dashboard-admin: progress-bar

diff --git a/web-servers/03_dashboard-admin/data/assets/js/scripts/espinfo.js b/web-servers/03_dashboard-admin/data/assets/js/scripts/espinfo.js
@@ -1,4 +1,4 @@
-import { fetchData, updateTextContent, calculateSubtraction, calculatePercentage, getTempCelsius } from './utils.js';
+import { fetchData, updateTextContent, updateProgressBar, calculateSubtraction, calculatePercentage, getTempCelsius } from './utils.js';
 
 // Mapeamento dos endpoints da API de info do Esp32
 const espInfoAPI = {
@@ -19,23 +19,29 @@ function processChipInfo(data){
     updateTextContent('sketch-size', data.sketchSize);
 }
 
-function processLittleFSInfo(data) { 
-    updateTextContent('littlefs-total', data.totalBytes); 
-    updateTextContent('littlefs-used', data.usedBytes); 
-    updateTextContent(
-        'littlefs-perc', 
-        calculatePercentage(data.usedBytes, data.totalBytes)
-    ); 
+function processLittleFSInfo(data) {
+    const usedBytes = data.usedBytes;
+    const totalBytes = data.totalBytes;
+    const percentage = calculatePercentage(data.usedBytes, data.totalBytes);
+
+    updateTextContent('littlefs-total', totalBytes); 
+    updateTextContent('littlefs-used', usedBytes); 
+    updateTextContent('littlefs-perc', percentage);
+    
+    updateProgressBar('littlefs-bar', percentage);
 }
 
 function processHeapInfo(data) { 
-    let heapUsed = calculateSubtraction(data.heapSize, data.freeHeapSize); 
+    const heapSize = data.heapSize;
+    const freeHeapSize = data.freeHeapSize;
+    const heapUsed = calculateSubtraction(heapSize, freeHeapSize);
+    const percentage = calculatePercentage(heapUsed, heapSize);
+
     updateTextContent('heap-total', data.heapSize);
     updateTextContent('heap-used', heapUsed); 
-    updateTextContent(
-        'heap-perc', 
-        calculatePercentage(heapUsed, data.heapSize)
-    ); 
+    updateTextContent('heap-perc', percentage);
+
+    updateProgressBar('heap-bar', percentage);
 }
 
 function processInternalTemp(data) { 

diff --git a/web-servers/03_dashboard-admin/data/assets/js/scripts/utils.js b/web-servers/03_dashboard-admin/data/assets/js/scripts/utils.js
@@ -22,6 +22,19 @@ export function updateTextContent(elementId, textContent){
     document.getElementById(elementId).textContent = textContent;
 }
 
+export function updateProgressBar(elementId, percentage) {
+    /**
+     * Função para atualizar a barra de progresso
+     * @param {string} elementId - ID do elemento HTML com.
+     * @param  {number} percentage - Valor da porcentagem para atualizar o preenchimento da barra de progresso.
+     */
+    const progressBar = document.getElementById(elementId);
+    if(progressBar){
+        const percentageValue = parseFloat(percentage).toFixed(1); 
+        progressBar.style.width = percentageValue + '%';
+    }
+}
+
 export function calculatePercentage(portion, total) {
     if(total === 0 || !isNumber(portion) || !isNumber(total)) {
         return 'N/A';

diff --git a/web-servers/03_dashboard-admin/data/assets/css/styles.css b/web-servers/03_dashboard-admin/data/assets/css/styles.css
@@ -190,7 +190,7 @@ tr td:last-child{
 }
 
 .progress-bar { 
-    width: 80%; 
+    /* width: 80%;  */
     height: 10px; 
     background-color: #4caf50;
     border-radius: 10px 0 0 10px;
####################
Task prompt: Print all the data exactly as shown above.

Exercise response:
dashboard-admin: progress-bar

diff --git a/web-servers/03_dashboard-admin/data/assets/js/scripts/espinfo.js b/web-servers/03_dashboard-admin/data/assets/js/scripts/espinfo.js
@@ -1,4 +1,4 @@
-import { fetchData, updateTextContent, calculateSubtraction, calculatePercentage, getTempCelsius } from './utils.js';
+import { fetchData, updateTextContent, updateProgressBar, calculateSubtraction, calculatePercentage, getTempCelsius } from './utils.js';
 
 // Mapeamento dos endpoints da API de info do Esp32
 const espInfoAPI = {
@@ -19,23 +19,29 @@ function processChipInfo(data){
     updateTextContent('sketch-size', data.sketchSize);
 }
 
-function processLittleFSInfo(data) { 
-    updateTextContent('littlefs-total', data.totalBytes); 
-    updateTextContent('littlefs-used', data.usedBytes); 
-    updateTextContent(
-        'littlefs-perc', 
-        calculatePercentage(data.usedBytes, data.totalBytes)
-    ); 
+function processLittleFSInfo(data) {
+    const usedBytes = data.usedBytes;
+    const totalBytes = data.totalBytes;
+    const percentage = calculatePercentage(data.usedBytes, data.totalBytes);
+
+    updateTextContent('littlefs-total', totalBytes); 
+    updateTextContent('littlefs-used', usedBytes); 
+    updateTextContent('littlefs-perc', percentage);
+    
+    updateProgressBar('littlefs-bar', percentage);
 }
 
 function processHeapInfo(data) { 
-    let heapUsed = calculateSubtraction(data.heapSize, data.freeHeapSize); 
+    const heapSize = data.heapSize;
+    const freeHeapSize = data.freeHeapSize;
+    const heapUsed = calculateSubtraction(heapSize, freeHeapSize);
+    const percentage = calculatePercentage(heapUsed, heapSize);
+
     updateTextContent('heap-total', data.heapSize);
     updateTextContent('heap-used', heapUsed); 
-    updateTextContent(
-        'heap-perc', 
-        calculatePercentage(heapUsed, data.heapSize)
-    ); 
+    updateTextContent('heap-perc', percentage);
+
+    updateProgressBar('heap-bar', percentage);
 }
 
 function processInternalTemp(data) { 

diff --git a/web-servers/03_dashboard-admin/data/assets/js/scripts/utils.js b/web-servers/03_dashboard-admin/data/assets/js/scripts/utils.js
@@ -22,6 +22,19 @@ export function updateTextContent(elementId, textContent){
     document.getElementById(elementId).textContent = textContent;
 }
 
+export function updateProgressBar(elementId, percentage) {
+    /**
+     * Função para atualizar a barra de progresso
+     * @param {string} elementId - ID do elemento HTML com.
+     * @param  {number} percentage - Valor da porcentagem para atualizar o preenchimento da barra de progresso.
+     */
+    const progressBar = document.getElementById(elementId);
+    if(progressBar){
+        const percentageValue = parseFloat(percentage).toFixed(1); 
+        progressBar.style.width = percentageValue + '%';
+    }
+}
+
 export function calculatePercentage(portion, total) {
     if(total === 0 || !isNumber(portion) || !isNumber(total)) {
         return 'N/A';

diff --git a/web-servers/03_dashboard-admin/data/assets/css/styles.css b/web-servers/03_dashboard-admin/data/assets/css/styles.css
@@ -190,7 +190,7 @@ tr td:last-child{
 }
 
 .progress-bar { 
-    width: 80%; 
+    /* width: 80%;  */
     height: 10px; 
     background-color: #4caf50;
     border-radius: 10px 0 0 10px;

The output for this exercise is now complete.